# Task instructions
Scan the entries that follow and copy out every line containing "fillColor".

──────── Records for processing ────────

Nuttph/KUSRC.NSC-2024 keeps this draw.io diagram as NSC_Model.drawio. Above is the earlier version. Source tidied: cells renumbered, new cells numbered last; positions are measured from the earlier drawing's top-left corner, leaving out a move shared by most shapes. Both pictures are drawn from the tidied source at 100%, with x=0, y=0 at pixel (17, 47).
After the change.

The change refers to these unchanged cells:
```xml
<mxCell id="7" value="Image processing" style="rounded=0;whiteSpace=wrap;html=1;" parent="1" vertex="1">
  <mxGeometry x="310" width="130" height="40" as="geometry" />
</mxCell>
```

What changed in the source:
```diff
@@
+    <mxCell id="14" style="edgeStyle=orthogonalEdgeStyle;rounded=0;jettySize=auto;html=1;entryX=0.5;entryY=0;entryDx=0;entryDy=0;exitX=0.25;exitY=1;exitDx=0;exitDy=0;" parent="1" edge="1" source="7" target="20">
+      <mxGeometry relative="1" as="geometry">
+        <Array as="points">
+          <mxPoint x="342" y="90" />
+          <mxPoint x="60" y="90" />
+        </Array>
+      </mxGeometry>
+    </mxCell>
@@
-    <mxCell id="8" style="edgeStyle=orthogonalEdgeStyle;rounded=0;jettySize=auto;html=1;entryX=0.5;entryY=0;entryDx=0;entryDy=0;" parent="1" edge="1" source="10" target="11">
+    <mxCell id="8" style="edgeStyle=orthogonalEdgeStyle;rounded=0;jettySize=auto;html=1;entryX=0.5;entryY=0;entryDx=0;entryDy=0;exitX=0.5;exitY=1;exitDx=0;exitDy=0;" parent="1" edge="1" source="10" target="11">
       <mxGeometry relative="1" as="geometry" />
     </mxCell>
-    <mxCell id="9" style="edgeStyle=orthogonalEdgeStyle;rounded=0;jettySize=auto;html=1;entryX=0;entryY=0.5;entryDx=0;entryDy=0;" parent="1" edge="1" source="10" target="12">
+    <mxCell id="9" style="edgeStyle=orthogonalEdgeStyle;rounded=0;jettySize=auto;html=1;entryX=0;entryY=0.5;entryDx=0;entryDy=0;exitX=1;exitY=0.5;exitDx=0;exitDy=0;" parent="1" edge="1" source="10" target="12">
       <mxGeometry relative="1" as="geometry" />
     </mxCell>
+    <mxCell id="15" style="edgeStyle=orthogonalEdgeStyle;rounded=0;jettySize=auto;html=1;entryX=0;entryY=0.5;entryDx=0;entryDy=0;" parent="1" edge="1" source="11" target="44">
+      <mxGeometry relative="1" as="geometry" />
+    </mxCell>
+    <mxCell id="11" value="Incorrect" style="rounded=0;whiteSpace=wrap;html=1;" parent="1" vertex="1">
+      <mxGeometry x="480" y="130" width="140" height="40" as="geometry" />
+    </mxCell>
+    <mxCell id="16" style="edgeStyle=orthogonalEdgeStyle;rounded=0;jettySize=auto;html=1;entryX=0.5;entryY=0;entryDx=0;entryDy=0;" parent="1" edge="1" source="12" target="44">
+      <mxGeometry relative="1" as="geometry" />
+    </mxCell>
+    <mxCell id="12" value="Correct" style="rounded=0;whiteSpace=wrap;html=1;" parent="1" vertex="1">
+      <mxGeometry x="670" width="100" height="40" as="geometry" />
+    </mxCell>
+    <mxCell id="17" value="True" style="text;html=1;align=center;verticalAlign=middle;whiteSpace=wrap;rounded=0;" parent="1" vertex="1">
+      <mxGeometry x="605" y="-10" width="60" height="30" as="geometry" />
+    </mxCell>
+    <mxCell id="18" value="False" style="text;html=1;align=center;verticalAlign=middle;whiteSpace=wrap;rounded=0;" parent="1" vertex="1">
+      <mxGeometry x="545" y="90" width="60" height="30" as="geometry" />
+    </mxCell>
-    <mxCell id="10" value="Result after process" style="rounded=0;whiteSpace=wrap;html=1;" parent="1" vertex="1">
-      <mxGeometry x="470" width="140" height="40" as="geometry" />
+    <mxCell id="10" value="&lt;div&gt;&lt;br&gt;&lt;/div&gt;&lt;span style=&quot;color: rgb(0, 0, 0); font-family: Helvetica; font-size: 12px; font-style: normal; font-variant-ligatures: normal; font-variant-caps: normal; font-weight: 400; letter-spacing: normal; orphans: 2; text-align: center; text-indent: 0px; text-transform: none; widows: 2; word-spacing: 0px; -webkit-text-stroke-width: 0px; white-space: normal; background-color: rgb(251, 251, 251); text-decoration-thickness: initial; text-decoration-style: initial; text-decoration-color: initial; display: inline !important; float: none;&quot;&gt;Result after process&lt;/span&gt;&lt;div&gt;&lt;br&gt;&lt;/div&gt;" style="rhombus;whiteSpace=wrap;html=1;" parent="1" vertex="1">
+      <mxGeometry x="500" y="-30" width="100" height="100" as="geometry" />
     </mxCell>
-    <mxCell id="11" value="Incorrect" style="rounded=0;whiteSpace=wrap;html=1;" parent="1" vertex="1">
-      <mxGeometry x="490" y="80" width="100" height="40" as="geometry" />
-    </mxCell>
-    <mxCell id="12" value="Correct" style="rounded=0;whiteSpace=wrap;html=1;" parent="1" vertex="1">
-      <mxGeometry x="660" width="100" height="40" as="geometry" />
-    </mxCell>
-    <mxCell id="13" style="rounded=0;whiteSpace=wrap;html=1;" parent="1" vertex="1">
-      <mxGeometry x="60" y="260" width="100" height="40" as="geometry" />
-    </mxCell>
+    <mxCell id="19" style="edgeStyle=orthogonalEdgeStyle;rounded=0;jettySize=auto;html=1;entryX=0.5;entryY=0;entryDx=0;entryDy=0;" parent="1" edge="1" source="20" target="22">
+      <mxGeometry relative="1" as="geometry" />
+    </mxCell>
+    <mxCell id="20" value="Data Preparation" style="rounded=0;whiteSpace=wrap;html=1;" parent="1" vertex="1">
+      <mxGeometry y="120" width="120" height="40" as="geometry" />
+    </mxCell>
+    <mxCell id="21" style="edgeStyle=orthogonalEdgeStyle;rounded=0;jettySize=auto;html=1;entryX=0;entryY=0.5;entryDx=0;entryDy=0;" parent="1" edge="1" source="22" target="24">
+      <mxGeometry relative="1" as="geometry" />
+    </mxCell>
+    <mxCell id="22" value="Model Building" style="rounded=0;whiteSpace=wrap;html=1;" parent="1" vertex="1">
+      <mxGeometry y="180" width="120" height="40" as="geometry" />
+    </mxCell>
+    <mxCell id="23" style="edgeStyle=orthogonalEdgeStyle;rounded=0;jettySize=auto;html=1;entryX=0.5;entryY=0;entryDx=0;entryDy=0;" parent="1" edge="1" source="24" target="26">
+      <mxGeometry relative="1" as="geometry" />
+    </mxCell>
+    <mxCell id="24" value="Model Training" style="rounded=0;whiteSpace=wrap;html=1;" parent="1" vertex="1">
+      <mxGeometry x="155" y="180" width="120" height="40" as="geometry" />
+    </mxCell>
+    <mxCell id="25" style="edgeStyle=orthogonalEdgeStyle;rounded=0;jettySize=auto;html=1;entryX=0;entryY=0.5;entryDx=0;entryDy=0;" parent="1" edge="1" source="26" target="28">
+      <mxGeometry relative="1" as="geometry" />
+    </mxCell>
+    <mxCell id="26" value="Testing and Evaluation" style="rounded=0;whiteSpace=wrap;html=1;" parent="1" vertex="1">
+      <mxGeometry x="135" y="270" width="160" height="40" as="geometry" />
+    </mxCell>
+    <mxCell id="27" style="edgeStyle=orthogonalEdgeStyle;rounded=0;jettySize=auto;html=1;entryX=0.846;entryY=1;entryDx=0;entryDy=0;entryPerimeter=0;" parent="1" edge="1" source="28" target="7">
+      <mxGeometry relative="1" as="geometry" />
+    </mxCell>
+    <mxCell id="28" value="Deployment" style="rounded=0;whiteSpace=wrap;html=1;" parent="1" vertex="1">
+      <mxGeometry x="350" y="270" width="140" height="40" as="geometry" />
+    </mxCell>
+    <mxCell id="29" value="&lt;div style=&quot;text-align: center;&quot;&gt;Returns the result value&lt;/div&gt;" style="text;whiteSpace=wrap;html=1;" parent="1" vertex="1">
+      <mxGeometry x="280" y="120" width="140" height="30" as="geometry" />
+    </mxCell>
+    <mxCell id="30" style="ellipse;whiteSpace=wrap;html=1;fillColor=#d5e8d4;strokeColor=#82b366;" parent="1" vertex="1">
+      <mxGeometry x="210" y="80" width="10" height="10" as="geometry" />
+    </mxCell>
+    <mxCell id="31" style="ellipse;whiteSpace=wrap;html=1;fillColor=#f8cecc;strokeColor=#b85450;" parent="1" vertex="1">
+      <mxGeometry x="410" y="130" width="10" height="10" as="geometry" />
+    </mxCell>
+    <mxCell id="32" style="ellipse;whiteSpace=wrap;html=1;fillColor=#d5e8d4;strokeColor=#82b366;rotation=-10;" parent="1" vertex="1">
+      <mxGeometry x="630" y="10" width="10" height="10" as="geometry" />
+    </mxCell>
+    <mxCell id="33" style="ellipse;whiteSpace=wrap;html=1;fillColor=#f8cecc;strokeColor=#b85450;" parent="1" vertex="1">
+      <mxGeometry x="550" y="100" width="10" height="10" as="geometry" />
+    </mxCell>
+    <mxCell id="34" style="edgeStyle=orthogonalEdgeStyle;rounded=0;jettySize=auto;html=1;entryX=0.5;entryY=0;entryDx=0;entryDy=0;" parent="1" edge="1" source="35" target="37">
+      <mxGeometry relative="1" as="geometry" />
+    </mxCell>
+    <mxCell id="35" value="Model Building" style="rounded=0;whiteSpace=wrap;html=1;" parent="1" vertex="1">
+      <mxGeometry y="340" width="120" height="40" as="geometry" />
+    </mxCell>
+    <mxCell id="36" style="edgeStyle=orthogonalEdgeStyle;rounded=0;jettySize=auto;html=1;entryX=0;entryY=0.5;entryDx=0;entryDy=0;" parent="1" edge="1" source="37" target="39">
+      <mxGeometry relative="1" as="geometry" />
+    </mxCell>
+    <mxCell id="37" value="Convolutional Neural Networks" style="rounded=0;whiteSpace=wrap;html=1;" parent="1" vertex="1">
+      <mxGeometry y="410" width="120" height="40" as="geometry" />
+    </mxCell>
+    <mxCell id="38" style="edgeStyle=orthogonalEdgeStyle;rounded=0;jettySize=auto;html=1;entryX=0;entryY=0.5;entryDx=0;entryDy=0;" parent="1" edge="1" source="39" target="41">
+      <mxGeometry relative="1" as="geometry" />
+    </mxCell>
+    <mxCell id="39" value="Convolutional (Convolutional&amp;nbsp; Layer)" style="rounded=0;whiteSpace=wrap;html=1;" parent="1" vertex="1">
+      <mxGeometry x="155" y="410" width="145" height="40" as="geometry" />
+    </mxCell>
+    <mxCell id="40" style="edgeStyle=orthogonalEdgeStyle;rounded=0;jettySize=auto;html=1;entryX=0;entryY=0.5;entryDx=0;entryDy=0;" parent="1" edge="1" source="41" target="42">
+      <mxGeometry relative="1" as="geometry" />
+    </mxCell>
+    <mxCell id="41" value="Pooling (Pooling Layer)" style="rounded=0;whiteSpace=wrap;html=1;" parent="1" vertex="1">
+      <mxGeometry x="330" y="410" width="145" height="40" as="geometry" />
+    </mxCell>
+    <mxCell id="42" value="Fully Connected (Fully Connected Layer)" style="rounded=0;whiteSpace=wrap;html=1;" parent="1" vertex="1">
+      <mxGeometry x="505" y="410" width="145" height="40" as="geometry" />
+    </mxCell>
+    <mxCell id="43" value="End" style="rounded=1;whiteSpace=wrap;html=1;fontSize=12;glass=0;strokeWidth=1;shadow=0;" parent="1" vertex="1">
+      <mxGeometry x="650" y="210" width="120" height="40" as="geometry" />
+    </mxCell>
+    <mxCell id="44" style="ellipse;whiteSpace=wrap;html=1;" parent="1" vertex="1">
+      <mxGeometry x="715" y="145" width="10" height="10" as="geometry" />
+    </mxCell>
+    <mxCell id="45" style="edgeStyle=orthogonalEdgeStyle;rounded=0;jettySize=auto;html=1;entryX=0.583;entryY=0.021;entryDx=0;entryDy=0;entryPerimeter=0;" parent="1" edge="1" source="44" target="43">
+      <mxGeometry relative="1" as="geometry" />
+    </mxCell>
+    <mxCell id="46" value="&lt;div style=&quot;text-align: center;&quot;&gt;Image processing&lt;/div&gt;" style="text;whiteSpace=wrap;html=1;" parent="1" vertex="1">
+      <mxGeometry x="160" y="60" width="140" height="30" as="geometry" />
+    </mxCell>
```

────────

# Solution for this task
+    <mxCell id="30" style="ellipse;whiteSpace=wrap;html=1;fillColor=#d5e8d4;strokeColor=#82b366;" parent="1" vertex="1">
+    <mxCell id="31" style="ellipse;whiteSpace=wrap;html=1;fillColor=#f8cecc;strokeColor=#b85450;" parent="1" vertex="1">
+    <mxCell id="32" style="ellipse;whiteSpace=wrap;html=1;fillColor=#d5e8d4;strokeColor=#82b366;rotation=-10;" parent="1" vertex="1">
+    <mxCell id="33" style="ellipse;whiteSpace=wrap;html=1;fillColor=#f8cecc;strokeColor=#b85450;" parent="1" vertex="1">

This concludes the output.